Oddly, while politicians are leaving Washington to reach the pews, evangelical Christians are bringing the tide back to the capitol with Bible studies and prayer ministries aimed at teaching the elected officials.
The Presbyterian Church in America, for example, established a new Capitol Service ministry to share the gospel with influential people who govern both nationally and internationally.
The program helps PCA-related churches and presbyteries share the gospel with government employees by establishing relationships with people in power, according to the denominations publication, By Faith online. It provides a healthy, non-partisan means of connecting the Church with members of government and will facilitate intelligent prayer by the Body of Christ for those serving in government.
Through prayer and Bible studies, it is the hope of the PCA that government workers will develop a biblical consciousness and more importantly a Christian worldview.
Chuck Garriott, who leads Capitol Services, said the effort would help his church develop greater opportunities to impact millions.
In the last six weeks alone, I have met with 12 different pastors (and churches) throughout the U.S. who are interested in developing ministry to government in state capitols. These PCA ministries are developing a vision for seeing the gospel intentionally applied to those in government, said Garriott.

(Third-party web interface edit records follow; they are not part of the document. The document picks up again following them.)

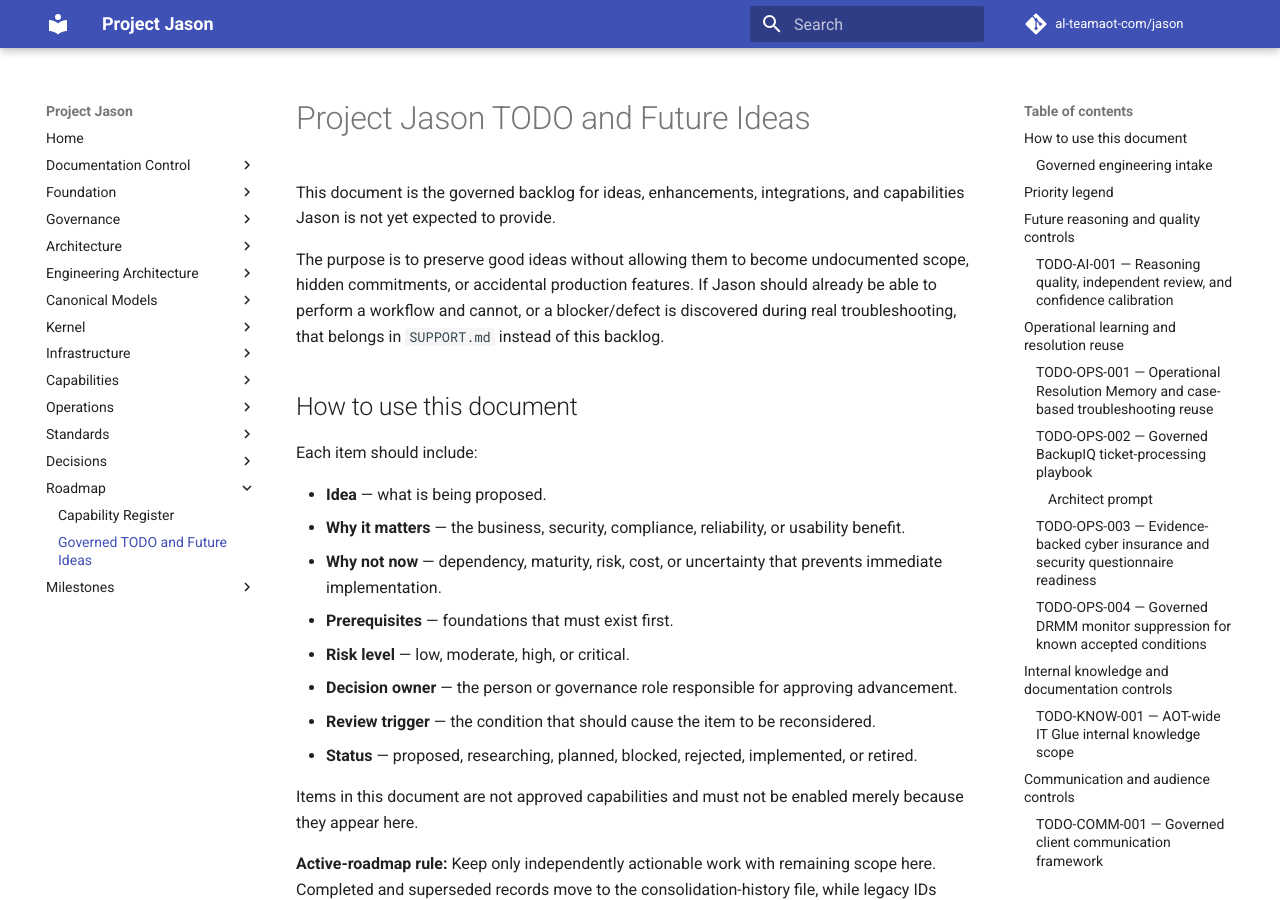
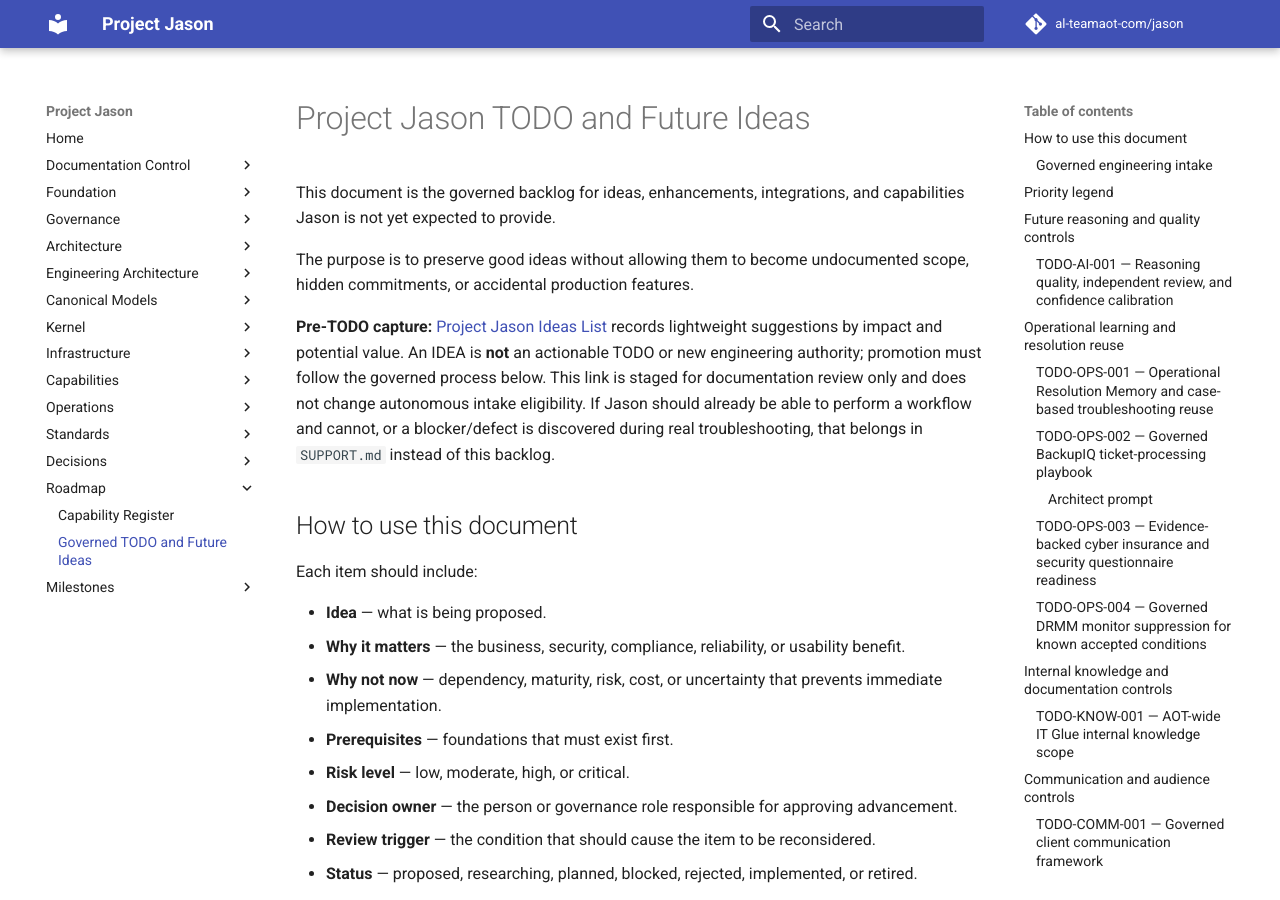
Before and after one commit to al-teamaot-com/jason, an MkDocs documentation site: the page built from docs/roadmaps/Project-Jason-TODO-and-Future-Ideas.md, in a window 1280 px wide and 900 px high. Built offline with MkDocs 1.6.1 and Material for MkDocs 9.7.7, drawn with Linux system fonts in a browser that asks for light colours; comment, search, counter and statistics services are not loaded.

Commit message:
docs: cross-link separately staged lightweight ideas catalog to governed TODO

```diff
--- a/docs/roadmaps/Project-Jason-TODO-and-Future-Ideas.md
+++ b/docs/roadmaps/Project-Jason-TODO-and-Future-Ideas.md
@@ -2,7 +2,9 @@
 
 This document is the governed backlog for ideas, enhancements, integrations, and capabilities Jason is not yet expected to provide.
 
-The purpose is to preserve good ideas without allowing them to become undocumented scope, hidden commitments, or accidental production features. If Jason should already be able to perform a workflow and cannot, or a blocker/defect is discovered during real troubleshooting, that belongs in `SUPPORT.md` instead of this backlog.
+The purpose is to preserve good ideas without allowing them to become undocumented scope, hidden commitments, or accidental production features.
+
+**Pre-TODO capture:** [Project Jason Ideas List](./Project-Jason-Ideas-List.md) records lightweight suggestions by impact and potential value. An IDEA is **not** an actionable TODO or new engineering authority; promotion must follow the governed process below. This link is staged for documentation review only and does not change autonomous intake eligibility. If Jason should already be able to perform a workflow and cannot, or a blocker/defect is discovered during real troubleshooting, that belongs in `SUPPORT.md` instead of this backlog.
 
 ## How to use this document
 
```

Another ministry serving in this capacity is the Center for Christian Statesmanship (CCS). A division of Coral Ridge Ministries, CCS prays for government officials throughout the year and hosts luncheons where officials are able to pray.
"It is my hope that congressional aides who heard his message will be motivated to consider daily how their faith must impact their public and private lives," said George Roller, on staff with CCS.